    People can’t forget that this isn’t about statistics, its about making a good life for each and every person. Otherwise, you can look at any rampant poverty and call the people ‘whiners’. As we know, Irving is quite happy, and labels all people who disagree as whiners, the latest are those who dare question the LNG deal.

    The point is that, first, there needs to be a federal component to economic development. The question as to how it can be attained is always open to question. Here, some history is useful because many things have been tried before.

    Provincially, there are tons of ideas that can be pursued. I suspect the election, as usual, will be run on one or two issues, while the rest are ignored. Its up to us to ensure they are not. This is where it is important to be politically active, because if a party sees an idea getting widespread support,they are sure to adopt it.

    But without joining the EU there is only so much the province can do. It’s very true, that its time to ‘get crackin’, that means looking at the specific policies and making them a public issue during the election. Or else spend four more years whining in the wilderness.

  4. David Campbell says:

    I mean no offense with the term ‘whiner’. I whine about the need for economic development. I’m just saying that in heaven there will be people pining for the good ol’ days of debauchery and raunch.

  5. Anonymous says:

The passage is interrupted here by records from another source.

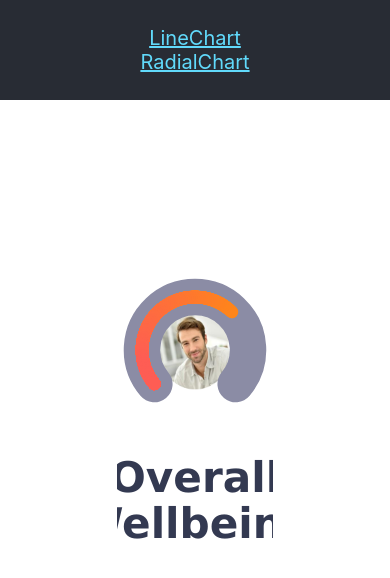
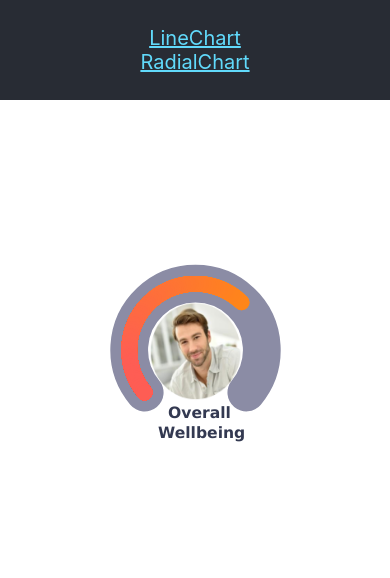
Before and after one commit to newcometlab/ryan-charts, a React (Create React App) app: page /radialchart in a window 390 px wide. Shown: the top 578 px of the page. Built offline with nearby package versions, Linux system fonts and the light colour scheme.

Commit message:
Fixed gauge responsive

```diff
--- a/src/App.css
+++ b/src/App.css
@@ -47,7 +47,22 @@
 }
 
 .radial-chart {
-  width: 40%;
+  width: 50%;
   margin: 0 auto;
   height: 100%;
 }
+/* @media (min-width: 768px) {
+  .radial-chart {
+    width: 60%;
+  }
+}
+@media (min-width: 992px) {
+  .radial-chart {
+    width: 50%;
+  }
+}
+@media (min-width: 1200px) {
+  .radial-chart {
+    width: 40%;
+  }
+} */
--- a/src/RadialChart.js
+++ b/src/RadialChart.js
@@ -12,6 +12,8 @@ class RadialChart extends Component {
 
     this.seriesData = 67;
     let chartImage = null;
+    let chartLabel1 = null;
+    let chartLabel2 = null;
     this.chartOptions = {
         chart: {
             type: 'solidgauge',
@@ -22,12 +24,42 @@ class RadialChart extends Component {
               load: function () {
                 let plot_scale = this.plotWidth > this.plotHeight ? this.plotHeight : this.plotWidth;
                 chartImage = this.renderer.image('../images/man.png', (this.plotWidth - plot_scale) / 2, (this.plotHeight - plot_scale) / 2, plot_scale, plot_scale).add();
+                chartLabel1 = this.renderer.text('Overall', (this.plotWidth / 2 - plot_scale * 0.14), (this.plotHeight + plot_scale * 0.7) / 2)
+                  .css({
+                    fontSize: plot_scale * 0.08 + 'px',
+                    color: '#333951',
+                    fontWeight: '900'
+                  })
+                  .add();
+                chartLabel2 = this.renderer.text('Wellbeing', (this.plotWidth / 2 - plot_scale * 0.19), (this.plotHeight + plot_scale * 0.7) / 2 + plot_scale * 0.1)
+                  .css({
+                    fontSize: plot_scale * 0.08 + 'px',
+                    color: '#333951',
+                    fontWeight: '900'
+                  })
+                  .add();
               },
               redraw: function() {
                 if (chartImage !== null) {
                   let plot_scale = this.plotWidth > this.plotHeight ? this.plotHeight : this.plotWidth;
                   chartImage.destroy();
                   chartImage = this.renderer.image('../images/man.png', (this.plotWidth - plot_scale) / 2, (this.plotHeight - plot_scale) / 2, plot_scale, plot_scale).add();
+                  chartLabel1.destroy();
+                  chartLabel1 = this.renderer.text('Overall', (this.plotWidth / 2 - plot_scale * 0.14), (this.plotHeight + plot_scale * 0.7) / 2)
+                    .css({
+                      fontSize: plot_scale * 0.08 + 'px',
+                      color: '#333951',
+                      fontWeight: '900'
+                    })
+                    .add();
+                  chartLabel2.destroy();
+                  chartLabel2 = this.renderer.text('Wellbeing', (this.plotWidth / 2 - plot_scale * 0.19), (this.plotHeight + plot_scale * 0.7) / 2 + plot_scale * 0.1)
+                    .css({
+                      fontSize: plot_scale * 0.08 + 'px',
+                      color: '#333951',
+                      fontWeight: '900'
+                    })
+                    .add();
                 }
               }
             }
@@ -68,9 +100,7 @@ class RadialChart extends Component {
               linecap: 'round',
               rounded: true,
               dataLabels: {
-                y: 100,
-                borderWidth: 0,
-                useHTML: true
+                enabled: false
               }
             }
           },
@@ -79,10 +109,7 @@ class RadialChart extends Component {
           },
           series: [{
             name: 'overall wellbeing',
-            data: [this.seriesData],
-            dataLabels: {
-              format: '<div style="text-align:center;font-size:5vh;color:#333951;line-height: 1.1;"><div style="text-align:center;">Overall</div style="text-align:center;"><div>Wellbeing</div></div>'
-            }
+            data: [this.seriesData]
           }]
     }
 
```
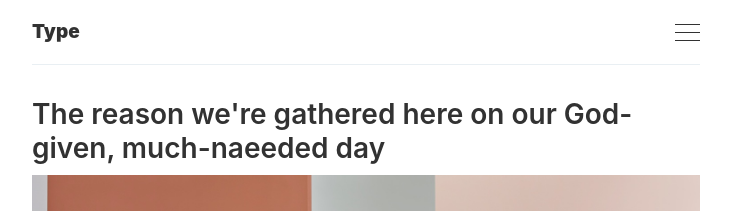
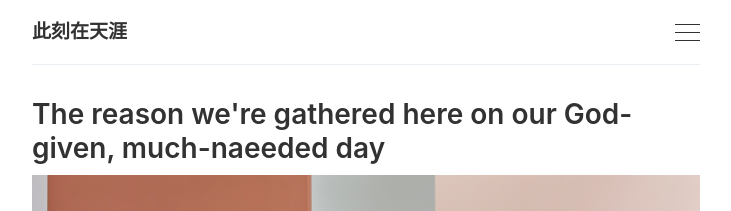
Before and after one commit to buptyht/buptyht.github.io, a Jekyll site: the page built from index.html, in a window 1280 px wide and 900 px high. Shown: the top 211 px of the window, without its empty margins (274-1005 px from the left). Built offline with Jekyll 4.4.1, drawn with Linux system fonts in a browser that asks for light colours; the list of posts is cut into pages by our own code.

Commit message:
。。。

```diff
--- a/_config.yml
+++ b/_config.yml
@@ -6,13 +6,13 @@
 # 'jekyll serve'. If you change this file, please restart the server process.
 
 # Site settings
-title:       Type
+title:       此刻在天涯
 email:       ''
 description: ''
 baseurl:     '' # The subpath of your site, e.g. /blog
 url:         'https://type-jekyll.aspirethemes.com/' # The base hostname & protocol for your site
 twitter:     ''
-github:      ''
+github:      'https://github.com/buptyht/buptyht.github.io'
 instagram:   ''
 facebook:    ''
 
```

    Oh hell, if thats what you mean then we need a whole new definition. If heaven is actually singing hallelujahs and orchestral concerts, give me the raunchy fires of hell anyday! Overall in this world I don’t know of any rampant free market nations that I would put anywhere near calling ‘heaven’. Norway is practically state solid controlled, and theres a reason they are ranked number one. Give me that over the US any day.